Your reply should be made up of every line in the records below that holds the string "opacity".

Listed entries Block Start

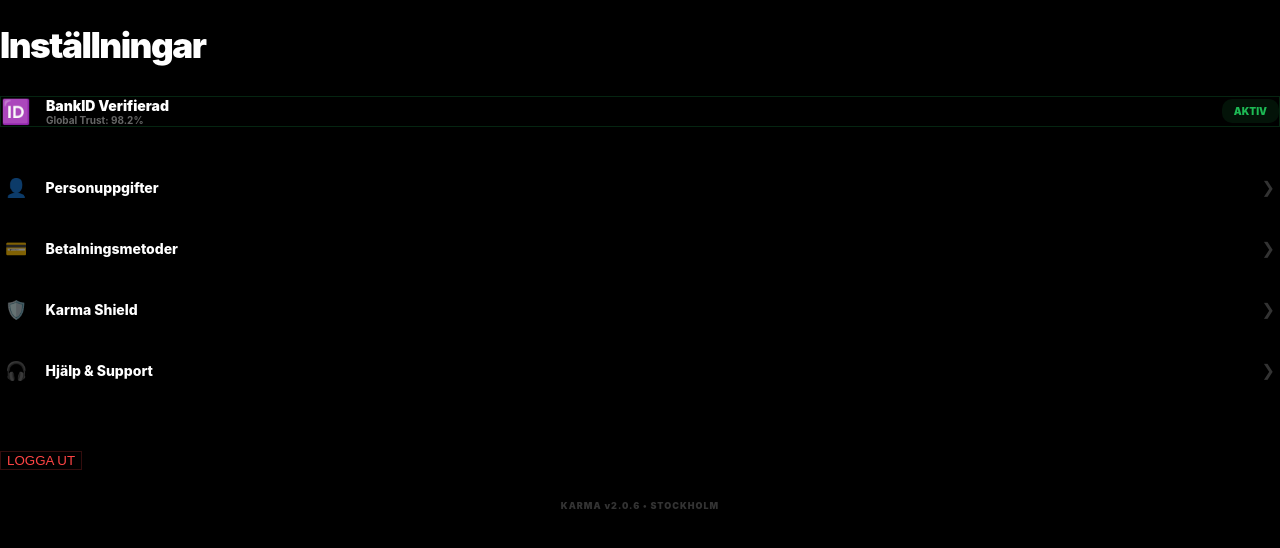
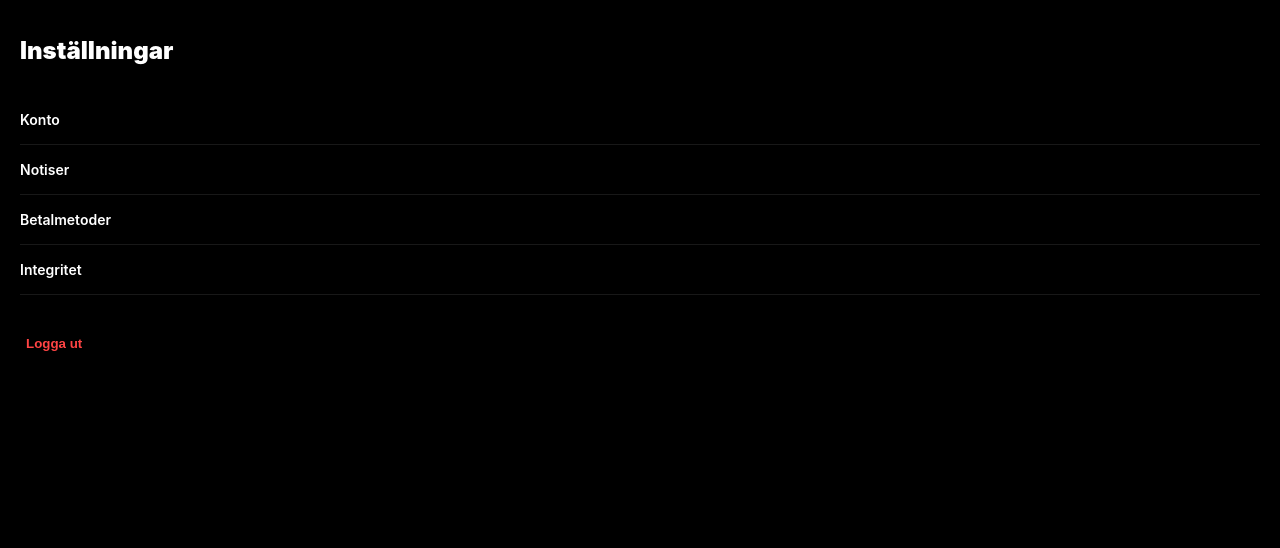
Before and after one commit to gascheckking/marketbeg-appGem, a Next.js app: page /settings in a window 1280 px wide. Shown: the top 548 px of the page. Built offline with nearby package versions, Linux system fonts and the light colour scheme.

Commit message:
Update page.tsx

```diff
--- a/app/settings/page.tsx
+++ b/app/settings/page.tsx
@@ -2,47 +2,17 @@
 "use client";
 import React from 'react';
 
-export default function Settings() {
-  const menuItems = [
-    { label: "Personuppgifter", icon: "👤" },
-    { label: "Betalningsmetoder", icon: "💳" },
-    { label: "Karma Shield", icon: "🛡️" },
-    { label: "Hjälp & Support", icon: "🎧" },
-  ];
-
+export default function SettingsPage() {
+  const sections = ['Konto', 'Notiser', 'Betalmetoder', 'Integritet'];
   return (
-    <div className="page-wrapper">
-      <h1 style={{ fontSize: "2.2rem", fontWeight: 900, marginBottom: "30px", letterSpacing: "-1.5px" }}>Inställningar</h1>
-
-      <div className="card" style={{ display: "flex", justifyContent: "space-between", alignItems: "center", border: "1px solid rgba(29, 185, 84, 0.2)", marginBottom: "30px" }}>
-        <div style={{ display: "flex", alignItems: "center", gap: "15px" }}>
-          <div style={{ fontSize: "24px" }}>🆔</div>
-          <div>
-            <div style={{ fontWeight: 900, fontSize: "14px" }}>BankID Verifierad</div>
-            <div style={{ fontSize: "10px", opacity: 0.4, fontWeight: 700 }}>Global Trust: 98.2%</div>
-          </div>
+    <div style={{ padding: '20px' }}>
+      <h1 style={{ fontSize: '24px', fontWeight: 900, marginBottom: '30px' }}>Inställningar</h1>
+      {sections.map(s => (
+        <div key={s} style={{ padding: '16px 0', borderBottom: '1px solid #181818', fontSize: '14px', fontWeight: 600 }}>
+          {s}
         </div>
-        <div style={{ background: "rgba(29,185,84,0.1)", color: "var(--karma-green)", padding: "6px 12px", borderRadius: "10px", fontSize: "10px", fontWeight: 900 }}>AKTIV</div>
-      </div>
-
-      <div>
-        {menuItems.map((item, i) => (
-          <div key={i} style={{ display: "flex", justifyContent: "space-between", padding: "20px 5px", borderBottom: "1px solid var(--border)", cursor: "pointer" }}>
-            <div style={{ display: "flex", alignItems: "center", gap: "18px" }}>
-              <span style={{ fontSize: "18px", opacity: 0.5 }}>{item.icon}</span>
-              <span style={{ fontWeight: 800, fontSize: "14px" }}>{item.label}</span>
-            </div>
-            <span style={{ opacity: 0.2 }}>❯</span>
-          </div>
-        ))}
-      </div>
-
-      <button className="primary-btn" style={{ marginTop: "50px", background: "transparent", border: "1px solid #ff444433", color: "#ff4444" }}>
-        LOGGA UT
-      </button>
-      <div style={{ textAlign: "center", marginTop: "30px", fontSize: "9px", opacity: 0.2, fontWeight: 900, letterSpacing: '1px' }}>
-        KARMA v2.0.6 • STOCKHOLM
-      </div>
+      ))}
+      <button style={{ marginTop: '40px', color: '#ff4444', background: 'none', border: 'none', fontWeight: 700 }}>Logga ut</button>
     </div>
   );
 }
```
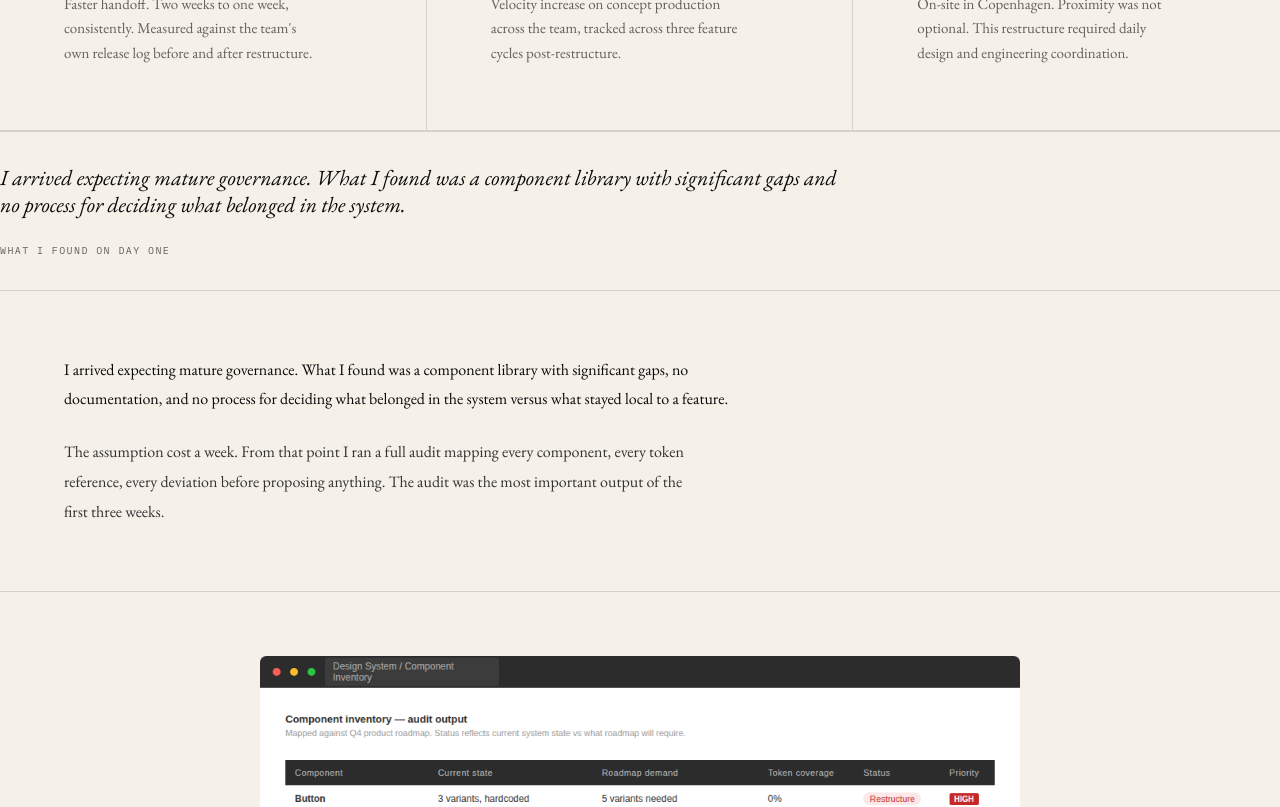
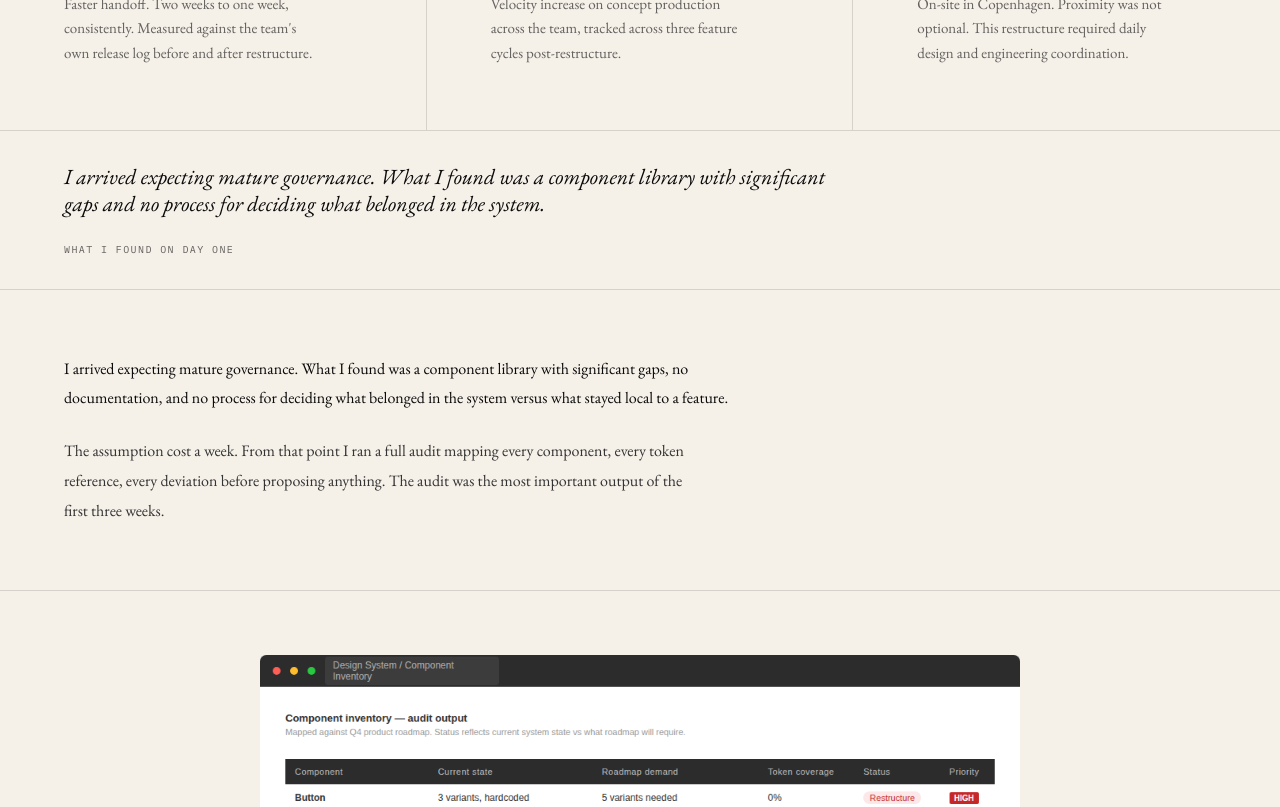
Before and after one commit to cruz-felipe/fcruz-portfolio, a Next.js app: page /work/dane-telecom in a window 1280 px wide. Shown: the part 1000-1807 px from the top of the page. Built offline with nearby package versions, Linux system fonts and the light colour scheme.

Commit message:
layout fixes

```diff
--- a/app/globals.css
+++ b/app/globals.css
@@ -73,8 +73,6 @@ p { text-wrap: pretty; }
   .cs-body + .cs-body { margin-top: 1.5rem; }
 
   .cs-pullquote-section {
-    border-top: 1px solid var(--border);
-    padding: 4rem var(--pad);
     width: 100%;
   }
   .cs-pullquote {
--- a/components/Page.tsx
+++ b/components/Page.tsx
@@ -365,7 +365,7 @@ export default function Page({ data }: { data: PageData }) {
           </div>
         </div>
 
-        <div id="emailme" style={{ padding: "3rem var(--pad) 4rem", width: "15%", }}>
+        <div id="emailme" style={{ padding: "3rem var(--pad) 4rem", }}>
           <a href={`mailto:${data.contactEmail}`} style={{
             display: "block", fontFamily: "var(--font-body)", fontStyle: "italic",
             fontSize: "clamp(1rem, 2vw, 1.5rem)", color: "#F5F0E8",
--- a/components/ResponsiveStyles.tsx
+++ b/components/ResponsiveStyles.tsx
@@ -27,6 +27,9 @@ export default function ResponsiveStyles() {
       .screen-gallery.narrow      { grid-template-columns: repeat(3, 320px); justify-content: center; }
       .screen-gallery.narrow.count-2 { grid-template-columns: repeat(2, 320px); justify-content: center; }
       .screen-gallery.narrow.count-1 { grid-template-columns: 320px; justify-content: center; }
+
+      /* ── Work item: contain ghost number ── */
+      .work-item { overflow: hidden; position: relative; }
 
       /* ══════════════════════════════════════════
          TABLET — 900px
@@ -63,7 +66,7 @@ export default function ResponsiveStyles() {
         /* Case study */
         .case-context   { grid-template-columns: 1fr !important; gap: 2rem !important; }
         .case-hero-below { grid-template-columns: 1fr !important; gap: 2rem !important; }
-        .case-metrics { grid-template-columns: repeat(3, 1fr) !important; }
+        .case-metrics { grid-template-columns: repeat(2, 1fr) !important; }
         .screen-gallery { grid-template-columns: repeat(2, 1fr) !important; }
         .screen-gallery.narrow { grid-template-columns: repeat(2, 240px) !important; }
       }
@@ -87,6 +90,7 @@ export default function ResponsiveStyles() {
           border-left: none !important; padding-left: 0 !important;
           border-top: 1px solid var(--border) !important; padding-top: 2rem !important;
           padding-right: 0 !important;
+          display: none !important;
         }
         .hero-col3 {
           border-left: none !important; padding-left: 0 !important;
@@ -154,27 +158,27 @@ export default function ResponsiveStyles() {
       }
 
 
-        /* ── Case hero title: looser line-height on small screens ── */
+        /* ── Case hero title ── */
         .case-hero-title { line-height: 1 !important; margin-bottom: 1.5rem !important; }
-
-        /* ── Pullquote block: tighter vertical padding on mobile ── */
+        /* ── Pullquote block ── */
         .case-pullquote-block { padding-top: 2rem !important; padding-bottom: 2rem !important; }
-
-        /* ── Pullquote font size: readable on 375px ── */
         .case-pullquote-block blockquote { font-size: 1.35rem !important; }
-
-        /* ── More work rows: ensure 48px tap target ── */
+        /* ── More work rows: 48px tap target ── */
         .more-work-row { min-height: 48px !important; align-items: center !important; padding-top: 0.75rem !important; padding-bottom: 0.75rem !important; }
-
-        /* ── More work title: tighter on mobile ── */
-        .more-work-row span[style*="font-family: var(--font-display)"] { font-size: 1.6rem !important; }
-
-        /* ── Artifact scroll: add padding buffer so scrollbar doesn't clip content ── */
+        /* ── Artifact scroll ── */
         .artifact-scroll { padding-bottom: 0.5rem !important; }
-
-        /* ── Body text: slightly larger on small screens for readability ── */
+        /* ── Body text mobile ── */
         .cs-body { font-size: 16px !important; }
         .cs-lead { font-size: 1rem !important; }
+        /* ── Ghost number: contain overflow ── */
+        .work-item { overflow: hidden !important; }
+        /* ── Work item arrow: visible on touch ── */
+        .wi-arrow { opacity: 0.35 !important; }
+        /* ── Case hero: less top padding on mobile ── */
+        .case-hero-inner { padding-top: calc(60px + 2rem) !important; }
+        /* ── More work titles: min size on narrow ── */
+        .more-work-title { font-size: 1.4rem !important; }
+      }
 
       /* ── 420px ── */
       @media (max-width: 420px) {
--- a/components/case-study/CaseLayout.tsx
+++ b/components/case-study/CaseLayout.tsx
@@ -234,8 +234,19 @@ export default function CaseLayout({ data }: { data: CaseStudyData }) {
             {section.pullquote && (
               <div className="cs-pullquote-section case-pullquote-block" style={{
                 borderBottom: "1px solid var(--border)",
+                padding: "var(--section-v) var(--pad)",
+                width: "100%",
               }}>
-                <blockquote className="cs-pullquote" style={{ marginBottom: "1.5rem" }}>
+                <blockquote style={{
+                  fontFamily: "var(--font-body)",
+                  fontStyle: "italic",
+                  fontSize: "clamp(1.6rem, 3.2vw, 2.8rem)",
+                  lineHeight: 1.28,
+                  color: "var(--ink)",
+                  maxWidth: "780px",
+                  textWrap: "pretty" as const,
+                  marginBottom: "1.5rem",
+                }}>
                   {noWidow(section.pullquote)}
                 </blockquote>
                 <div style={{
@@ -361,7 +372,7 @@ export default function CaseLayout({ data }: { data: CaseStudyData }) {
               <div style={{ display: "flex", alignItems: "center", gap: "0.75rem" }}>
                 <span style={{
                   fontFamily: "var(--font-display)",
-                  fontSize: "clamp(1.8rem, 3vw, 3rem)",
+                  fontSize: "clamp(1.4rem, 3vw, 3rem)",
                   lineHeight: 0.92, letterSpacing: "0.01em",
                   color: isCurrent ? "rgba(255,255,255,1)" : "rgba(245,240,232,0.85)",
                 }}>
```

Listed entries Block End

# [Solution below]
-            <div style={{ fontSize: "10px", opacity: 0.4, fontWeight: 700 }}>Global Trust: 98.2%</div>
-              <span style={{ fontSize: "18px", opacity: 0.5 }}>{item.icon}</span>
-            <span style={{ opacity: 0.2 }}>❯</span>
-      <div style={{ textAlign: "center", marginTop: "30px", fontSize: "9px", opacity: 0.2, fontWeight: 900, letterSpacing: '1px' }}>
+        .wi-arrow { opacity: 0.35 !important; }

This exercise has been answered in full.